§ **Exercise objective**:
Among the records, find the lines that hold the string "href" and return them.

§ **Records for this exercise**:
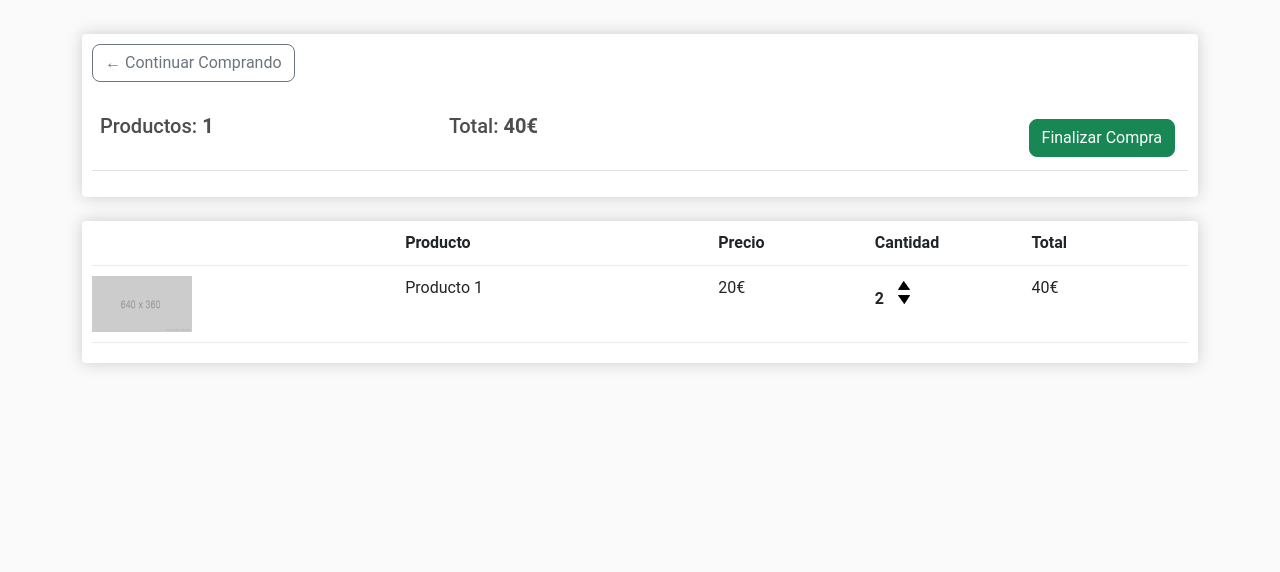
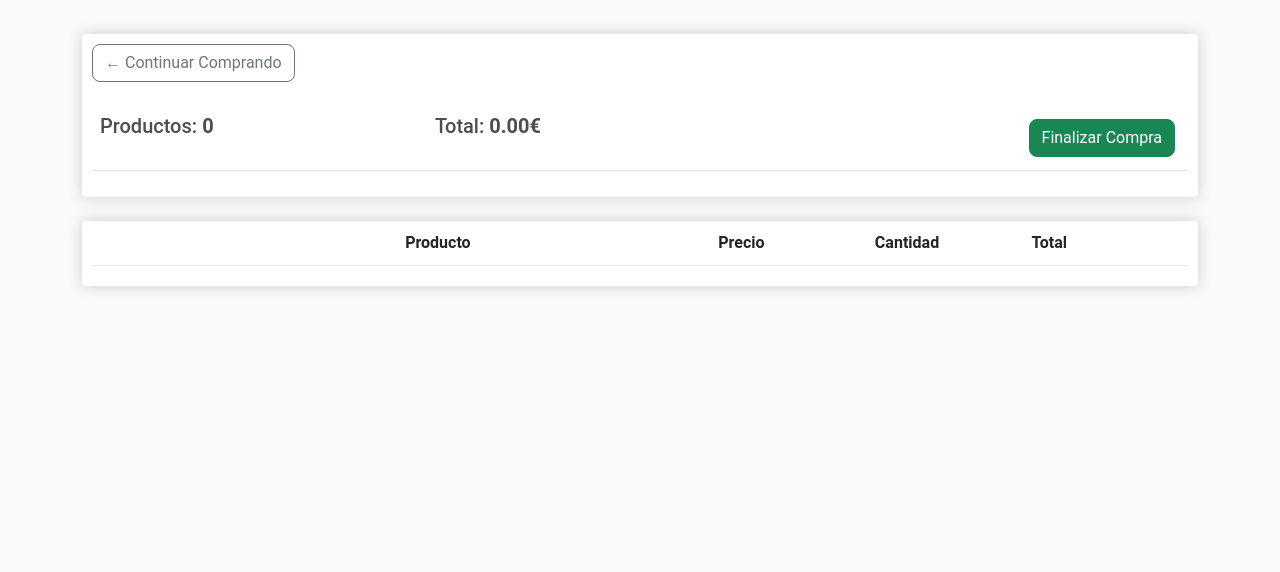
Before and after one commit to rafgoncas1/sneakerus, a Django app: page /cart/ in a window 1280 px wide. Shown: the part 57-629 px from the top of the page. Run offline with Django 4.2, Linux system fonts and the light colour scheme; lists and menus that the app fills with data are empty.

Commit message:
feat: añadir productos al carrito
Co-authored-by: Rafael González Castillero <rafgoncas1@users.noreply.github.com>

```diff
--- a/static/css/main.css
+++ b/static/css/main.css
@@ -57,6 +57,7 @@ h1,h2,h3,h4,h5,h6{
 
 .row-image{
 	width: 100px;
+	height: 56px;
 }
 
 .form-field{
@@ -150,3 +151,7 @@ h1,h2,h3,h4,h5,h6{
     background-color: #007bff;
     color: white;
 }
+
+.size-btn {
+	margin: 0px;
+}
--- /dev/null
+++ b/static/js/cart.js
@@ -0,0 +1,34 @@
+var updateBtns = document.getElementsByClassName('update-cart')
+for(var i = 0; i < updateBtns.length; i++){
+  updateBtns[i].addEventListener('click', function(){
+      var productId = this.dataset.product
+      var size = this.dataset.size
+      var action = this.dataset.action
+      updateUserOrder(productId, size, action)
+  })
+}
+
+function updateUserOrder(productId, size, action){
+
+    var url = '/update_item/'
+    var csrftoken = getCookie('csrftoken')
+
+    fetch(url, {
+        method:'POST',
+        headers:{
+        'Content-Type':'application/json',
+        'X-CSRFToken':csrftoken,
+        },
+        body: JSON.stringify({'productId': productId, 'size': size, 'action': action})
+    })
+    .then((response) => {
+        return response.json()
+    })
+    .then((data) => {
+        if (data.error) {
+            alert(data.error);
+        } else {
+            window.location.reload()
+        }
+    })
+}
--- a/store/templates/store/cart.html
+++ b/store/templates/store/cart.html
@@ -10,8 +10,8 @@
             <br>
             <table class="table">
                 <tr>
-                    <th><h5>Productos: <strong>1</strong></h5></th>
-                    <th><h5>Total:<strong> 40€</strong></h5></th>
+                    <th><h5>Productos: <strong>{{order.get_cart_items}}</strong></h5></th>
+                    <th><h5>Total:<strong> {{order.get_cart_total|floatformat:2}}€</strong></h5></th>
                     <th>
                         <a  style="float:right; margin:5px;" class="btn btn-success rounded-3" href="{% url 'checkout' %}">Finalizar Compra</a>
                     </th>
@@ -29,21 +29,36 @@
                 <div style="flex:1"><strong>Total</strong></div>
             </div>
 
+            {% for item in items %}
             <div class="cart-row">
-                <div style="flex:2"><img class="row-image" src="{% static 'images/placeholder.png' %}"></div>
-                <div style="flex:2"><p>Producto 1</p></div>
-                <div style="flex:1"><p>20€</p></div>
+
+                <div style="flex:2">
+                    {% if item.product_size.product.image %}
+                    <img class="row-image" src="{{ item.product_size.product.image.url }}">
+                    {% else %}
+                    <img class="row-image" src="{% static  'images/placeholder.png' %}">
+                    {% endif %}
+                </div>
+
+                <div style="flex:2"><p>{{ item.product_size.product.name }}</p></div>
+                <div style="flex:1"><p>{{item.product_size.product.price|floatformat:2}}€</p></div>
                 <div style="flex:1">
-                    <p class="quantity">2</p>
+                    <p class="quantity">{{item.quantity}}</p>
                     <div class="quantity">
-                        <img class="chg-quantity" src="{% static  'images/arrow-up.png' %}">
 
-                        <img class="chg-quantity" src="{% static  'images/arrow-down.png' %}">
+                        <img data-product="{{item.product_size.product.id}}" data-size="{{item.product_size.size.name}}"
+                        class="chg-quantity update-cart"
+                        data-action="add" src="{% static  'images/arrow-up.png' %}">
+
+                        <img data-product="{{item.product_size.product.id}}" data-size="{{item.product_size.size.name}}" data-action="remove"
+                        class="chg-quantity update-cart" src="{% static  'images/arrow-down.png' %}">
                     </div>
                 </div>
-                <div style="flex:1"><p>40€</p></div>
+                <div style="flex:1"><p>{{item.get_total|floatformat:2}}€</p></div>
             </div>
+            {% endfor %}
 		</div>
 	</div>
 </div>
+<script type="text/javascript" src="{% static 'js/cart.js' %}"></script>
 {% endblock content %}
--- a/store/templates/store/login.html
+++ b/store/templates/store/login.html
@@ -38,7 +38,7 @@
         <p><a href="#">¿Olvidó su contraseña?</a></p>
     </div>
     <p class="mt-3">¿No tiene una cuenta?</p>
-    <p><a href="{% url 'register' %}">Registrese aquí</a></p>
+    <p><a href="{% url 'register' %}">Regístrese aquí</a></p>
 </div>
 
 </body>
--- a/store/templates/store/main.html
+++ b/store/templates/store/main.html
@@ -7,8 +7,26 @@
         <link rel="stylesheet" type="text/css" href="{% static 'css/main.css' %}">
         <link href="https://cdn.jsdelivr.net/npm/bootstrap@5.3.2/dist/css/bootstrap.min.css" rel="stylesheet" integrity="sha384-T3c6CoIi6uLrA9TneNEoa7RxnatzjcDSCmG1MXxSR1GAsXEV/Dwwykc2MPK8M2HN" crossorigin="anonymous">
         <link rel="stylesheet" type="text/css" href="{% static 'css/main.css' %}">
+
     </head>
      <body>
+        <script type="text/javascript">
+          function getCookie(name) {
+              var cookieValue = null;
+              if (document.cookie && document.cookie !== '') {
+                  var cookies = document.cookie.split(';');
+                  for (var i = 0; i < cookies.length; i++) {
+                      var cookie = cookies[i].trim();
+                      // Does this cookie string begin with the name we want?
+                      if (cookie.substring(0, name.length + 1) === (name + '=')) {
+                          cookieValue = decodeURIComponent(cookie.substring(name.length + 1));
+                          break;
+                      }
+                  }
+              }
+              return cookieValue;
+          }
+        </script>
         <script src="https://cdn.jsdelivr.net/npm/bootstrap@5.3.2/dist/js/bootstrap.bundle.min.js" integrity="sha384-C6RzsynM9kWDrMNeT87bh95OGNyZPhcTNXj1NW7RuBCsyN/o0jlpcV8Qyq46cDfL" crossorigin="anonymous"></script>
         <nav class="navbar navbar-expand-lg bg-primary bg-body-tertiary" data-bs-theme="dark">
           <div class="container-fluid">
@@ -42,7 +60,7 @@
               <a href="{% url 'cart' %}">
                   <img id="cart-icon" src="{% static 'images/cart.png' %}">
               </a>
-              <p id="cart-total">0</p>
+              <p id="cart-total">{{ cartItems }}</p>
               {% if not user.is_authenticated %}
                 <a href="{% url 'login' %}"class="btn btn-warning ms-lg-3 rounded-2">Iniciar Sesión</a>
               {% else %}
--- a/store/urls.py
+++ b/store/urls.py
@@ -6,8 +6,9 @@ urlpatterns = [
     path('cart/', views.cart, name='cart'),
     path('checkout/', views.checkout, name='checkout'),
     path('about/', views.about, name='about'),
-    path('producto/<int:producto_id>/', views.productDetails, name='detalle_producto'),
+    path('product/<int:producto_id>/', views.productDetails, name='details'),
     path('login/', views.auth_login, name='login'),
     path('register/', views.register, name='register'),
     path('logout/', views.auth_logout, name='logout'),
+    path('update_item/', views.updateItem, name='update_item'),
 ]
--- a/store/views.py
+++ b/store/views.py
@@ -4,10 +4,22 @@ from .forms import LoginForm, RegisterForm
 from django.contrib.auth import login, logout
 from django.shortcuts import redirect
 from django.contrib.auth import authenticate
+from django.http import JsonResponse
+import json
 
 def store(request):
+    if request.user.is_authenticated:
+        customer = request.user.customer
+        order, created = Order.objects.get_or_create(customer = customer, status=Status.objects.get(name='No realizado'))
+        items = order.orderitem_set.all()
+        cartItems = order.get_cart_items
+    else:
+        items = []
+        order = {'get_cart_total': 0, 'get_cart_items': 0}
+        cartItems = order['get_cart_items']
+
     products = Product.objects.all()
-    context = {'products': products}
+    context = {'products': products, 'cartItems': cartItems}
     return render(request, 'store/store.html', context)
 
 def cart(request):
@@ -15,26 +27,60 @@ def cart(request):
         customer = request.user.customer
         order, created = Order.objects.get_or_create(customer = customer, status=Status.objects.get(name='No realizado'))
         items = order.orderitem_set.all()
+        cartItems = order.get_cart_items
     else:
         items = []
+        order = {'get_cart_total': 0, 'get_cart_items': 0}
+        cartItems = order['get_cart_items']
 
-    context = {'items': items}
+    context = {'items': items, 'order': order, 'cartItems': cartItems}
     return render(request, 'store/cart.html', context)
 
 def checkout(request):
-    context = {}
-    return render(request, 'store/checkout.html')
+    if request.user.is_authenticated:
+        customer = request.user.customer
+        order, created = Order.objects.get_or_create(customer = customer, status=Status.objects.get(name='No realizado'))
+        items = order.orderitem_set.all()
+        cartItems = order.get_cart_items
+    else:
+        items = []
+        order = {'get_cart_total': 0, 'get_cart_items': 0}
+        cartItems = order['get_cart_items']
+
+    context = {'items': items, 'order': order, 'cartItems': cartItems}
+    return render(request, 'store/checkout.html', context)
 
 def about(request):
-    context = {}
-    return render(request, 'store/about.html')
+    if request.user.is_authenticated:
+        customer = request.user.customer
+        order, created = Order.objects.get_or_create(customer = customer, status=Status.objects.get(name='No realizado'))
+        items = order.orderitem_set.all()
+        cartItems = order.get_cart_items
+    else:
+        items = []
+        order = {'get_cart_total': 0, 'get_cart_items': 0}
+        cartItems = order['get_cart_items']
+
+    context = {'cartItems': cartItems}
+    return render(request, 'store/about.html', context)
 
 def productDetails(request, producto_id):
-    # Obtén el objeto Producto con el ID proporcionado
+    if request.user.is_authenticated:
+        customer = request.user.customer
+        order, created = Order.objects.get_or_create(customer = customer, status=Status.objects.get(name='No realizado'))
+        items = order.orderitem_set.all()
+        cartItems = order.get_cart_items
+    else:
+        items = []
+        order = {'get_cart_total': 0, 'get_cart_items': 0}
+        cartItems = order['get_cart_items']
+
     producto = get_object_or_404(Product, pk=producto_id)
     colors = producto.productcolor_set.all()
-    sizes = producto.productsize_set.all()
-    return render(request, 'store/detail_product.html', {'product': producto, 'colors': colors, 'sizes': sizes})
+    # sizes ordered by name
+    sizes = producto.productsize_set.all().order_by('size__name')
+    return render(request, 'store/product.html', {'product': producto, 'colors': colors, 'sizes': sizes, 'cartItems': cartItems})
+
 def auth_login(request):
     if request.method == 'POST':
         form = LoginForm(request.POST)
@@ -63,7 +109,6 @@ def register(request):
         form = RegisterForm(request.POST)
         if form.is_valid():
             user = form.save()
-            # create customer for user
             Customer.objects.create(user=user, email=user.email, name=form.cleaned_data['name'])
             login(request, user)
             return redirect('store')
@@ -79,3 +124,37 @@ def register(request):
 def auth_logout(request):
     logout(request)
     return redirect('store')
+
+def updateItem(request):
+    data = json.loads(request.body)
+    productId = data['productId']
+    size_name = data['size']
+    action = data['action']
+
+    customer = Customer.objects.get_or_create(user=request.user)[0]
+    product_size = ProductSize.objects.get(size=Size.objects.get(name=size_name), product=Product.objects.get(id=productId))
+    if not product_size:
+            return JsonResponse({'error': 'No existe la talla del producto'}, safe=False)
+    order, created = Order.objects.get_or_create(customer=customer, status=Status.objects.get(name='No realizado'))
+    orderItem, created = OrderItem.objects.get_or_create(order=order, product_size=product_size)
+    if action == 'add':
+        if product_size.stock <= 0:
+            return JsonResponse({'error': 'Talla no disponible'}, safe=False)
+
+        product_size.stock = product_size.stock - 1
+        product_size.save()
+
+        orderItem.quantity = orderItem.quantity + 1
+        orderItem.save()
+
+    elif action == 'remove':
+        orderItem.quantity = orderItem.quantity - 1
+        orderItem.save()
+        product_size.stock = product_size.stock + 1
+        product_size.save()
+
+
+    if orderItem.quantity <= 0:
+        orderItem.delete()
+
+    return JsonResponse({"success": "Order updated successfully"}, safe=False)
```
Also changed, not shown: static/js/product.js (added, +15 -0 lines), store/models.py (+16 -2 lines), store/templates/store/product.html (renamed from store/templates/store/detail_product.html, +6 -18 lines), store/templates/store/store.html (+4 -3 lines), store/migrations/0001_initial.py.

§ **Output of the task**:
                         <a  style="float:right; margin:5px;" class="btn btn-success rounded-3" href="{% url 'checkout' %}">Finalizar Compra</a>
         <p><a href="#">¿Olvidó su contraseña?</a></p>
-    <p><a href="{% url 'register' %}">Registrese aquí</a></p>
+    <p><a href="{% url 'register' %}">Regístrese aquí</a></p>
         <link rel="stylesheet" type="text/css" href="{% static 'css/main.css' %}">
         <link href="https://cdn.jsdelivr.net/npm/bootstrap@5.3.2/dist/css/bootstrap.min.css" rel="stylesheet" integrity="sha384-T3c6CoIi6uLrA9TneNEoa7RxnatzjcDSCmG1MXxSR1GAsXEV/Dwwykc2MPK8M2HN" crossorigin="anonymous">
         <link rel="stylesheet" type="text/css" href="{% static 'css/main.css' %}">
               <a href="{% url 'cart' %}">
                 <a href="{% url 'login' %}"class="btn btn-warning ms-lg-3 rounded-2">Iniciar Sesión</a>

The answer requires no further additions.